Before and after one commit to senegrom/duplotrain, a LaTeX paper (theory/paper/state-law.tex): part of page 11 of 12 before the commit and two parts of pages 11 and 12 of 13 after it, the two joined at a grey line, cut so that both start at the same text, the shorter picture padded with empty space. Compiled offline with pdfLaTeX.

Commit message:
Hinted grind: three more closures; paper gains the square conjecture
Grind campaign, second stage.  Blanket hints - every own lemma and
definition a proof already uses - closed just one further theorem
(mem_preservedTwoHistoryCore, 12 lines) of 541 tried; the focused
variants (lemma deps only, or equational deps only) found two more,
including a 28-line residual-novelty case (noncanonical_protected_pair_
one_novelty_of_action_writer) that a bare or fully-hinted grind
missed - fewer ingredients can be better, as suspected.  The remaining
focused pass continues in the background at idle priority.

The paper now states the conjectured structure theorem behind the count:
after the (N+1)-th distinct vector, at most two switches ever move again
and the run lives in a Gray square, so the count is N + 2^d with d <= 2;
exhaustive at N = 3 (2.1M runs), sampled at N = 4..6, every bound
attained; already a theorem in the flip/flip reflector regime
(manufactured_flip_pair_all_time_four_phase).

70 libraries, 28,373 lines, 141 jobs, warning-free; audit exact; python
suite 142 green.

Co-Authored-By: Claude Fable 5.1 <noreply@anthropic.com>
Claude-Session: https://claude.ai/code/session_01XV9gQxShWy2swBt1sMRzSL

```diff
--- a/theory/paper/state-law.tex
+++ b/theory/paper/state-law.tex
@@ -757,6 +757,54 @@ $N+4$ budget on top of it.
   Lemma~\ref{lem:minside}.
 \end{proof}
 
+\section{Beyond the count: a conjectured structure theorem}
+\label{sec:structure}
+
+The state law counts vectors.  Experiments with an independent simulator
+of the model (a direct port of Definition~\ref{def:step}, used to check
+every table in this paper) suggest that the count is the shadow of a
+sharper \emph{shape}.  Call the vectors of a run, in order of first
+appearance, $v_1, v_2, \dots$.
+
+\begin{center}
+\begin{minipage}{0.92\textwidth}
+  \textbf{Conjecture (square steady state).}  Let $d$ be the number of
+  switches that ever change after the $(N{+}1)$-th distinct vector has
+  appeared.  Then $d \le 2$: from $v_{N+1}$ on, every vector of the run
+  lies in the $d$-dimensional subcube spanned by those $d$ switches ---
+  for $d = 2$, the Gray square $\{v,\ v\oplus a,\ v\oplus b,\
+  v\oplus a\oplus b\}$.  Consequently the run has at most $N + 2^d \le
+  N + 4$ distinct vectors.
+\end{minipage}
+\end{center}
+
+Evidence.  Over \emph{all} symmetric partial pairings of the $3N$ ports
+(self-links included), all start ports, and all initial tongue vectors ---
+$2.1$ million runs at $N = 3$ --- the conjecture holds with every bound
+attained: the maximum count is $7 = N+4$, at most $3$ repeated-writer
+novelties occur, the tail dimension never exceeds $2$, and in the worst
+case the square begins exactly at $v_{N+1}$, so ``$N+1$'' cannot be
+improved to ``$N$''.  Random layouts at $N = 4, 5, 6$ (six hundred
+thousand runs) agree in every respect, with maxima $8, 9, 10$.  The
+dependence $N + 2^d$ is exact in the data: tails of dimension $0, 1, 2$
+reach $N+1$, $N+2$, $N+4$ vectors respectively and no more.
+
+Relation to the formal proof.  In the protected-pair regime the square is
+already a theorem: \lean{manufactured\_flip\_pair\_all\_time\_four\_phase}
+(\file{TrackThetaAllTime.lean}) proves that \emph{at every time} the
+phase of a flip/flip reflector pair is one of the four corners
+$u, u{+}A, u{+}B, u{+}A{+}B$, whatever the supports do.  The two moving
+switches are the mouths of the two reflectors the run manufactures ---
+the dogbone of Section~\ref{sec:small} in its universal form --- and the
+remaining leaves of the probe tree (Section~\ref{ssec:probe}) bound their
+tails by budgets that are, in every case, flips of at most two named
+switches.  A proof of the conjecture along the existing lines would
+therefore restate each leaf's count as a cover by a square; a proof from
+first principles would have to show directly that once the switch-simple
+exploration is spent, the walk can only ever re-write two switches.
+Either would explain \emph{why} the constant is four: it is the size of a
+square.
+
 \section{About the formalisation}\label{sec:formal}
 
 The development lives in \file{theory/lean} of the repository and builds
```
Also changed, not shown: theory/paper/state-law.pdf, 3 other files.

Assignment: Output the listing above in full, exactly as written.

Solution to the problem:
Before and after one commit to senegrom/duplotrain, a LaTeX paper (theory/paper/state-law.tex): part of page 11 of 12 before the commit and two parts of pages 11 and 12 of 13 after it, the two joined at a grey line, cut so that both start at the same text, the shorter picture padded with empty space. Compiled offline with pdfLaTeX.

Commit message:
Hinted grind: three more closures; paper gains the square conjecture
Grind campaign, second stage.  Blanket hints - every own lemma and
definition a proof already uses - closed just one further theorem
(mem_preservedTwoHistoryCore, 12 lines) of 541 tried; the focused
variants (lemma deps only, or equational deps only) found two more,
including a 28-line residual-novelty case (noncanonical_protected_pair_
one_novelty_of_action_writer) that a bare or fully-hinted grind
missed - fewer ingredients can be better, as suspected.  The remaining
focused pass continues in the background at idle priority.

The paper now states the conjectured structure theorem behind the count:
after the (N+1)-th distinct vector, at most two switches ever move again
and the run lives in a Gray square, so the count is N + 2^d with d <= 2;
exhaustive at N = 3 (2.1M runs), sampled at N = 4..6, every bound
attained; already a theorem in the flip/flip reflector regime
(manufactured_flip_pair_all_time_four_phase).

70 libraries, 28,373 lines, 141 jobs, warning-free; audit exact; python
suite 142 green.

Co-Authored-By: Claude Fable 5.1 <noreply@anthropic.com>
Claude-Session: https://claude.ai/code/session_01XV9gQxShWy2swBt1sMRzSL

```diff
--- a/theory/paper/state-law.tex
+++ b/theory/paper/state-law.tex
@@ -757,6 +757,54 @@ $N+4$ budget on top of it.
   Lemma~\ref{lem:minside}.
 \end{proof}
 
+\section{Beyond the count: a conjectured structure theorem}
+\label{sec:structure}
+
+The state law counts vectors.  Experiments with an independent simulator
+of the model (a direct port of Definition~\ref{def:step}, used to check
+every table in this paper) suggest that the count is the shadow of a
+sharper \emph{shape}.  Call the vectors of a run, in order of first
+appearance, $v_1, v_2, \dots$.
+
+\begin{center}
+\begin{minipage}{0.92\textwidth}
+  \textbf{Conjecture (square steady state).}  Let $d$ be the number of
+  switches that ever change after the $(N{+}1)$-th distinct vector has
+  appeared.  Then $d \le 2$: from $v_{N+1}$ on, every vector of the run
+  lies in the $d$-dimensional subcube spanned by those $d$ switches ---
+  for $d = 2$, the Gray square $\{v,\ v\oplus a,\ v\oplus b,\
+  v\oplus a\oplus b\}$.  Consequently the run has at most $N + 2^d \le
+  N + 4$ distinct vectors.
+\end{minipage}
+\end{center}
+
+Evidence.  Over \emph{all} symmetric partial pairings of the $3N$ ports
+(self-links included), all start ports, and all initial tongue vectors ---
+$2.1$ million runs at $N = 3$ --- the conjecture holds with every bound
+attained: the maximum count is $7 = N+4$, at most $3$ repeated-writer
+novelties occur, the tail dimension never exceeds $2$, and in the worst
+case the square begins exactly at $v_{N+1}$, so ``$N+1$'' cannot be
+improved to ``$N$''.  Random layouts at $N = 4, 5, 6$ (six hundred
+thousand runs) agree in every respect, with maxima $8, 9, 10$.  The
+dependence $N + 2^d$ is exact in the data: tails of dimension $0, 1, 2$
+reach $N+1$, $N+2$, $N+4$ vectors respectively and no more.
+
+Relation to the formal proof.  In the protected-pair regime the square is
+already a theorem: \lean{manufactured\_flip\_pair\_all\_time\_four\_phase}
+(\file{TrackThetaAllTime.lean}) proves that \emph{at every time} the
+phase of a flip/flip reflector pair is one of the four corners
+$u, u{+}A, u{+}B, u{+}A{+}B$, whatever the supports do.  The two moving
+switches are the mouths of the two reflectors the run manufactures ---
+the dogbone of Section~\ref{sec:small} in its universal form --- and the
+remaining leaves of the probe tree (Section~\ref{ssec:probe}) bound their
+tails by budgets that are, in every case, flips of at most two named
+switches.  A proof of the conjecture along the existing lines would
+therefore restate each leaf's count as a cover by a square; a proof from
+first principles would have to show directly that once the switch-simple
+exploration is spent, the walk can only ever re-write two switches.
+Either would explain \emph{why} the constant is four: it is the size of a
+square.
+
 \section{About the formalisation}\label{sec:formal}
 
 The development lives in \file{theory/lean} of the repository and builds
```
Also changed, not shown: theory/paper/state-law.pdf, 3 other files.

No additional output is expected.